### Problem details
Lines containing "return" should be pulled from the material below.
┄┄┄┄┄┄
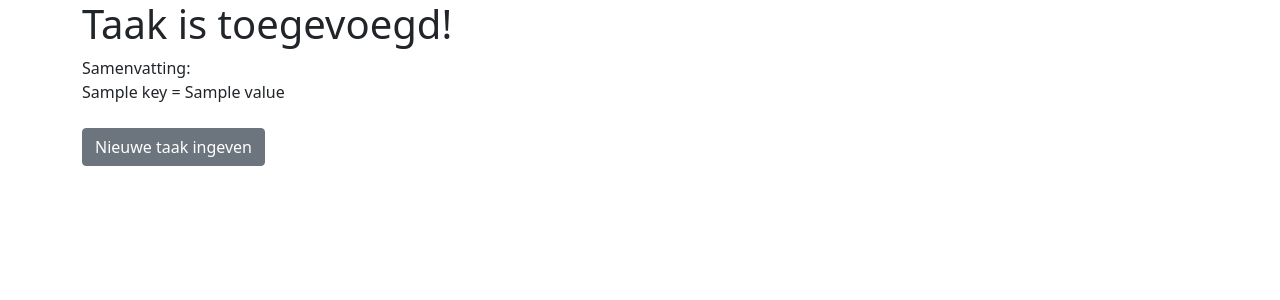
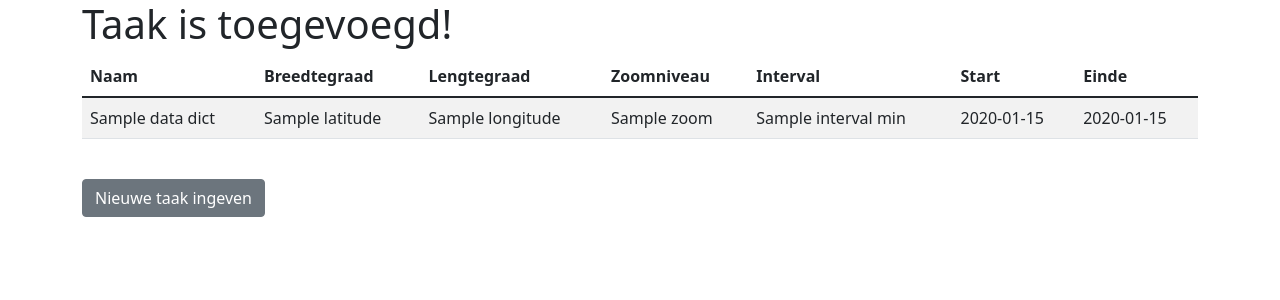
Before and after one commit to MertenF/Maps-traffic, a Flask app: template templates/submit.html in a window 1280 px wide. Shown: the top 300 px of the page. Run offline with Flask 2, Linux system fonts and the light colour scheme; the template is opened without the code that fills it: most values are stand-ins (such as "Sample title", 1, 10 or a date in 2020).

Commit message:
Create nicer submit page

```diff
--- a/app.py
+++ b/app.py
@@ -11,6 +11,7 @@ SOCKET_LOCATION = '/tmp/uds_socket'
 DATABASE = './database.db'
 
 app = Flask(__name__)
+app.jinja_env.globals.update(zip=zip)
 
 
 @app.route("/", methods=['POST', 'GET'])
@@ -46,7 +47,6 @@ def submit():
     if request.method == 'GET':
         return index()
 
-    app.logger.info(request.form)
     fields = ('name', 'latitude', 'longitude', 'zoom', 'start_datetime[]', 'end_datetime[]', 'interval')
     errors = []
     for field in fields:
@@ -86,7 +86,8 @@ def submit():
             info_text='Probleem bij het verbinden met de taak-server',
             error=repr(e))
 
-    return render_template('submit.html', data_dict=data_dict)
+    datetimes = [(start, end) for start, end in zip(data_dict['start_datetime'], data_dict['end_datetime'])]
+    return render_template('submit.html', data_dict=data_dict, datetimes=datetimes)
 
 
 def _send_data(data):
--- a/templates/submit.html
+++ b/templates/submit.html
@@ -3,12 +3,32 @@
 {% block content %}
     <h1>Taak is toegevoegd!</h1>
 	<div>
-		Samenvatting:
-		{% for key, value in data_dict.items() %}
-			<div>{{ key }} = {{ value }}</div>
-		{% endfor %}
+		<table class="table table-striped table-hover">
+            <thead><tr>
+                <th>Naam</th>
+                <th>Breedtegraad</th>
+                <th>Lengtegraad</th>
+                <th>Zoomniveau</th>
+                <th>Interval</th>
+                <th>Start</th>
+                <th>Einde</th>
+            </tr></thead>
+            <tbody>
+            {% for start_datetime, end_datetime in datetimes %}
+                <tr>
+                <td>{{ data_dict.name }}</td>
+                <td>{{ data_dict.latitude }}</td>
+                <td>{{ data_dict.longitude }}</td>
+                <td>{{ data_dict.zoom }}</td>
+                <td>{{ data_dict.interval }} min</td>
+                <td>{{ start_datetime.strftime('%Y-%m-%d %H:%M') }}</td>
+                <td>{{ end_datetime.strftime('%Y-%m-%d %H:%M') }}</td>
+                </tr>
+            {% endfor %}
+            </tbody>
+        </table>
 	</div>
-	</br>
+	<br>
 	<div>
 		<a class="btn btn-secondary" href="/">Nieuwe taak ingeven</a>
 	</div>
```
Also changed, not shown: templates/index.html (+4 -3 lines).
┄┄┄┄┄┄
### Exercise solution
         return index()
-    return render_template('submit.html', data_dict=data_dict)
+    return render_template('submit.html', data_dict=data_dict, datetimes=datetimes)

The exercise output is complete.